ATM's organisers, exhibitors and visitors unanimously agree that the 2007 event topped last year's edition on all levels...but of course, there is still room for improvement.
Opinions may vary on how successful the 2007 installment of Arabian Travel Market (ATM) proved for delegates, but most concur the event was an improvement on the 2006 edition and more importantly, proved the growth potential and the professional approach of the Middle East's travel and tourism industry.
"International visitors said this region is growing so fast and we were proving that at ATM in a very professional way," said Mark Walsh, incoming group exhibitions director - overseas events for Reed Travel Exhibitions (RTE) who was responsible for organising ATM for the first time this year.
"It was certainly one of the most spectacular shows I have ever seen in terms of quality of design."
Stands such as the Emirates Groups' giant globe, which stood 9.5-metres high and boasted a 484m² footprint impressed the crowds, as did Dubailand's life-size dinosaur.
But while the stands created interest and intrigue the layout of the exhibition once again failed to please everyone.
Everyone agreed that the real estate component was well controlled - confined to one area and featuring tourism-related projects only - but the North African and Middle East exhibitors were somewhat disappointed with their lot.
They felt isolated in halls 10 and 11, on the opposite side of the concourse to the remainder of the exhibition and furthest away from their colleagues, the UAE, in hall 1 (Za'abeel Hall).
"That hall (10 and 11) is a problem in terms of getting traffic flow going through," conceded Walsh.
"People have questioned why the Middle East and the UAE were not together and that's something we have to look at. We have to understand the sensitivity of the cultural connection [between the Middle East and UAE exhibitors]."
Walsh also revealed that RTE planned to review the times and the days that the exhibition was open to consumers.
"I agree that the Thursday long day (10am-9pm) may have been confusing to the consumer and needs to be re-assessed," he said.
"We may stick to the trade on Thursday and make Friday a consumer day as the end-user is of paramount importance to the exhibitiors."
These are just some of the issues to be discussed with exhibitors as Walsh and his team begin to de-brief. RTE plans to put together a panel of top buyers and exhibitors involved in ATM to consult with them on improvements and in addition, questionnaires will be sent out to every delegate that attended the 2007 installment.
At time of press, no audited visitor numbers had been revealed, but Walsh confirmed that attendance was up 8.2% on last year.
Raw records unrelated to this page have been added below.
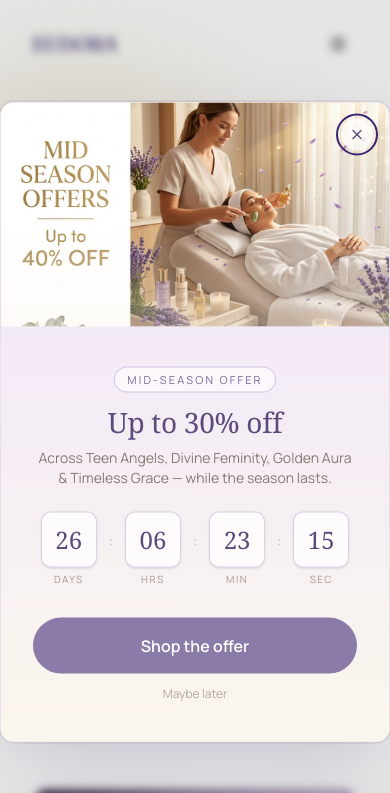
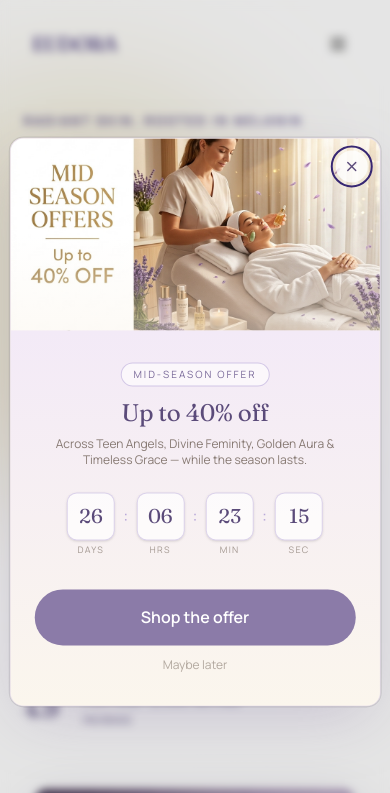
Before and after one commit to SasankaAE/lumere, a Next.js app: page / in a window 390 px wide. Shown: the top 793 px of the page. Built offline with nearby package versions, Linux system fonts and the light colour scheme.

Commit message:
feat: implement MidSeasonOfferPopup component and integrate into layout

```diff
--- a/app/layout.tsx
+++ b/app/layout.tsx
@@ -2,8 +2,10 @@ import type { Metadata, Viewport } from "next";
 import { Fraunces, Manrope, Geist } from "next/font/google";
 import "./globals.css";
 import { cn } from "@/lib/utils";
+import MidSeasonOfferPopup from "@/components/MidSeasonOfferPopup";
 
-const geist = Geist({subsets:['latin'],variable:'--font-sans'});
+
+const geist = Geist({ subsets: ["latin"], variable: "--font-sans" });
 
 const fraunces = Fraunces({
   subsets: ["latin"],
@@ -83,7 +85,7 @@ export default function RootLayout({
   return (
     <html lang="en" className={cn(fraunces.variable, manrope.variable, "font-sans", geist.variable)}>
       <head>
-        <link rel="icon" type="image/jpg" href="images/young-woman.jpg"/>
+        <link rel="icon" type="image/jpg" href="images/young-woman.jpg" />
         <script
           type="application/ld+json"
           // eslint-disable-next-line react/no-danger
@@ -97,6 +99,13 @@ export default function RootLayout({
         >
           Skip to content
         </a>
+
+        <MidSeasonOfferPopup
+          endsAt="2026-08-03T23:59:59+05:30"
+          discountLabel="Up to 40% off"
+          ctaHref="/sale"
+        />
+
         {children}
       </body>
     </html>
--- a/app/page.tsx
+++ b/app/page.tsx
@@ -10,7 +10,6 @@ import { FAQ } from "@/components/sections/faq";
 import { Newsletter } from "@/components/sections/newsletter";
 import { InstagramGallery } from "@/components/sections/instagram-gallery";
 import { Footer } from "@/components/sections/footer";
-import MidSeasonOfferPopup from "@/components/sale/page";
 
 export default function Home() {
   return (
@@ -27,11 +26,6 @@ export default function Home() {
         <FAQ />
         <Newsletter />
         <InstagramGallery />
-        <MidSeasonOfferPopup
-          endsAt="2026-08-03T23:59:59+05:30"
-          discountLabel="Up to 30% off"
-          ctaHref="/sale"
-        />
       </main>
       <Footer />
     </>
--- a/components/sale/page.tsx
+++ b/components/MidSeasonOfferPopup.tsx
@@ -11,16 +11,23 @@ import Link from "next/link";
 /**
  * MidSeasonOfferPopup
  * -----------------------------------------------------------------------
- * A large, split-layout promo dialog (image left, offer + countdown
- * right) in a lavender + beige palette to match the mid-season
- * campaign artwork. Opens automatically on page load, once per
- * browser session.
+ * A large, split-layout promo dialog (image on top / left, offer +
+ * countdown below / right) in a lavender + beige palette. Opens
+ * automatically on page load, once per browser session.
+ *
+ * Layout notes:
+ *  - Mobile-first: stacks as a single column (image on top, content
+ *    below) using flex, not a breakpoint-only grid — this avoids the
+ *    "still side-by-side on a narrow phone" bug that comes from
+ *    relying on `sm:` alone when a viewport meta tag is missing or a
+ *    device reports an unexpected width.
+ *  - The whole dialog is capped at 92vh with internal scroll, so on
+ *    short screens the countdown / button are never clipped — you
+ *    scroll the content instead of losing it off the edge.
  *
  * Setup:
  *   1. Place the campaign image at /public/images/mid-season-offer.png
- *      (the file you generated works as-is).
- *   2. Make sure shadcn's dialog + button exist:
- *        npx shadcn@latest add dialog button
+ *   2. npx shadcn@latest add dialog button   (if not already present)
  *   3. Render once near the top of your layout or homepage:
  *
  *   <MidSeasonOfferPopup
@@ -68,12 +75,12 @@ function getTimeLeft(target: number): TimeLeft {
 function TimeUnit({ value, label }: { value: number; label: string }) {
   return (
     <div className="flex flex-col items-center gap-1">
-      <div className="flex h-14 w-14 items-center justify-center rounded-lg border border-[#B9A9D9]/50 bg-white/70 shadow-sm sm:h-16 sm:w-16">
-        <span className="font-serif text-2xl tabular-nums text-[#5B4B7A] sm:text-3xl">
+      <div className="flex h-12 w-12 shrink-0 items-center justify-center rounded-lg border border-[#B9A9D9]/50 bg-white/70 shadow-sm xs:h-14 xs:w-14 sm:h-16 sm:w-16">
+        <span className="font-display text-xl tabular-nums text-[#5B4B7A] xs:text-2xl sm:text-3xl">
           {String(value).padStart(2, "0")}
         </span>
       </div>
-      <span className="text-[10px] uppercase tracking-[0.15em] text-[#6B5D52]/60">
+      <span className="font-body text-[9px] uppercase tracking-[0.15em] text-[#6B5D52]/60 sm:text-[10px]">
         {label}
       </span>
     </div>
@@ -83,7 +90,6 @@ function TimeUnit({ value, label }: { value: number; label: string }) {
 export function MidSeasonOfferPopup({
   endsAt,
   discountLabel = "Up to 40% off",
-  ctaHref = "/sale",
   imageSrc = "/images/mid-season-offer.jpg",
   storageKey = "eudora_mid_season_popup_seen",
 }: MidSeasonOfferPopupProps) {
@@ -133,7 +139,7 @@ export function MidSeasonOfferPopup({
       <AnimatePresence>
         {open && (
           <DialogContent
-            className="max-w-3xl overflow-hidden border border-[#B9A9D9]/30 bg-[#FBF6ED] p-0 text-[#4A3F35] shadow-[0_20px_60px_-15px_rgba(139,123,168,0.35)] sm:rounded-2xl"
+            className="w-[95vw] max-w-[95vw] overflow-hidden border border-[#B9A9D9]/30 bg-[#FBF6ED] p-0 text-[#4A3F35] shadow-[0_20px_60px_-15px_rgba(139,123,168,0.35)] sm:max-w-2xl sm:rounded-2xl md:max-w-4xl lg:max-w-6xl"
             showCloseButton={false}
           >
             <motion.div
@@ -141,62 +147,68 @@ export function MidSeasonOfferPopup({
               animate={{ opacity: 1, scale: 1, y: 0 }}
               exit={{ opacity: 0, scale: 0.96, y: 12 }}
               transition={{ duration: 0.35, ease: [0.22, 1, 0.36, 1] }}
-              className="relative grid grid-cols-1 sm:grid-cols-2"
+              className="relative flex max-h-[92vh] flex-col overflow-y-auto md:flex-row md:overflow-hidden"
             >
               <button
                 onClick={close}
                 aria-label="Close offer"
-                className="absolute right-4 top-4 z-10 flex h-8 w-8 items-center justify-center rounded-full bg-white/70 text-[#5B4B7A] transition hover:bg-white"
+                className="absolute right-3 top-3 z-10 flex h-8 w-8 shrink-0 items-center justify-center rounded-full bg-white/80 text-[#5B4B7A] transition hover:bg-white sm:right-4 sm:top-4"
               >
                 <X className="h-4 w-4" />
               </button>
 
-              {/* Image half */}
-              <div className="relative h-56 sm:h-full">
+              {/* Image half — full width on mobile, left column from md up */}
+              <div className="relative h-48 w-full shrink-0 xs:h-56 sm:h-72 md:h-auto md:w-1/2">
                 <Image
                   src={imageSrc}
                   alt="Eudora mid-season offer — up to 40% off"
                   fill
-                  sizes="(max-width: 640px) 100vw, 50vw"
+                  sizes="(max-width: 768px) 100vw, 50vw"
                   className="object-cover"
                   priority
                 />
-                <div className="pointer-events-none absolute inset-0 bg-gradient-to-t from-[#FBF6ED]/40 via-transparent to-transparent sm:bg-gradient-to-r sm:from-transparent sm:via-transparent sm:to-[#FBF6ED]/10" />
+                <div className="pointer-events-none absolute inset-0 bg-gradient-to-t from-[#FBF6ED]/50 via-transparent to-transparent md:bg-gradient-to-r md:from-transparent md:via-transparent md:to-[#FBF6ED]/10" />
               </div>
 
-              {/* Content half */}
-              <div className="relative flex flex-col items-center justify-center bg-gradient-to-b from-[#F3EAF7] to-[#FBF6ED] px-8 py-10 text-center">
-                <span className="mb-3 rounded-full border border-[#B9A9D9]/60 bg-white/60 px-3 py-1 text-[11px] uppercase tracking-[0.2em] text-[#7A6A9A]">
+              {/* Content half — below image on mobile, right column from md up */}
+              <div className="relative flex w-full flex-col items-center justify-center bg-gradient-to-b from-[#F3EAF7] to-[#FBF6ED] px-6 py-8 text-center sm:px-10 sm:py-10 md:w-1/2 md:px-12">
+                <span className="font-body mb-3 rounded-full border border-[#B9A9D9]/60 bg-white/60 px-3 py-1 text-[10px] uppercase tracking-[0.2em] text-[#7A6A9A] sm:text-[11px]">
                   Mid-Season Offer
                 </span>
 
-                <h2 className="font-serif text-[28px] leading-tight text-[#5B4B7A] sm:text-[32px]">
+                <h2 className="font-display text-2xl leading-tight text-[#5B4B7A] sm:text-[28px] md:text-[32px]">
                   {discountLabel}
                 </h2>
-                <p className="mt-2 max-w-xs text-sm text-[#6B5D52]/80">
+                <p className="font-body mt-2 max-w-xs text-xs text-[#6B5D52]/80 sm:text-sm">
                   Across Teen Angels, Divine Feminity, Golden Aura &amp;
                   Timeless Grace — while the season lasts.
                 </p>
 
                 {timeLeft && !timeLeft.expired ? (
-                  <div className="mt-6 flex items-center gap-3">
+                  <div className="mt-6 flex items-center justify-center gap-2 xs:gap-3 sm:mt-8 sm:gap-4">
                     <TimeUnit value={timeLeft.days} label="Days" />
-                    <span className="pb-4 text-[#B9A9D9]">:</span>
+                    <span className="pb-5 text-lg text-[#B9A9D9] sm:pb-6 sm:text-2xl">
+                      :
+                    </span>
                     <TimeUnit value={timeLeft.hours} label="Hrs" />
-                    <span className="pb-4 text-[#B9A9D9]">:</span>
+                    <span className="pb-5 text-lg text-[#B9A9D9] sm:pb-6 sm:text-2xl">
+                      :
+                    </span>
                     <TimeUnit value={timeLeft.minutes} label="Min" />
-                    <span className="pb-4 text-[#B9A9D9]">:</span>
+                    <span className="pb-5 text-lg text-[#B9A9D9] sm:pb-6 sm:text-2xl">
+                      :
+                    </span>
                     <TimeUnit value={timeLeft.seconds} label="Sec" />
                   </div>
                 ) : (
-                  <p className="mt-6 text-sm text-[#6B5D52]/60">
+                  <p className="font-body mt-6 text-sm text-[#6B5D52]/60">
                     This offer has ended.
                   </p>
                 )}
 
-                <Link href={ctaHref} onClick={close} className="mt-8 w-full">
+                <Link href="/shop" onClick={close} className="mt-8 w-full">
                   <Button
-                    className="w-full bg-[#8B7BA8] text-white hover:bg-[#7A6A9A]"
+                    className="font-body w-full whitespace-nowrap bg-[#8B7BA8] text-white hover:bg-[#7A6A9A]"
                     size="lg"
                   >
                     Shop the offer
@@ -205,7 +217,7 @@ export function MidSeasonOfferPopup({
 
                 <button
                   onClick={close}
-                  className="mt-3 text-xs text-[#6B5D52]/50 underline-offset-4 hover:text-[#6B5D52] hover:underline"
+                  className="font-body mt-3 text-xs text-[#6B5D52]/50 underline-offset-4 hover:text-[#6B5D52] hover:underline"
                 >
                   Maybe later
                 </button>
```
Preliminary statistics reveal a 10.4% increase in overseas visitors and a 5.3% hike in local visitors.
"But it's not just about numbers; most exhibitors said they really noticed an improvement in the quality of buyers attending ATM this year," said Walsh.
He noted that 370 main stand holders and more than 2000 stand sharers took part in ATM 2007 compared to 330 and 1750 in 2006. They occupied 24,600m², up 24% on last year.
Tom Nutley, chairman, RTE, said the aim was to fill every hall at the Dubai World Trade Centre (DWTC) next year and that further growth would be attainable once ATM moved to Dubai Exhibition World in Jebel Ali in 2010.For all the latest travel news from the UAE and Gulf countries, follow us on Twitter and Linkedin, like us on Facebook and subscribe to our YouTube page, which is updated daily.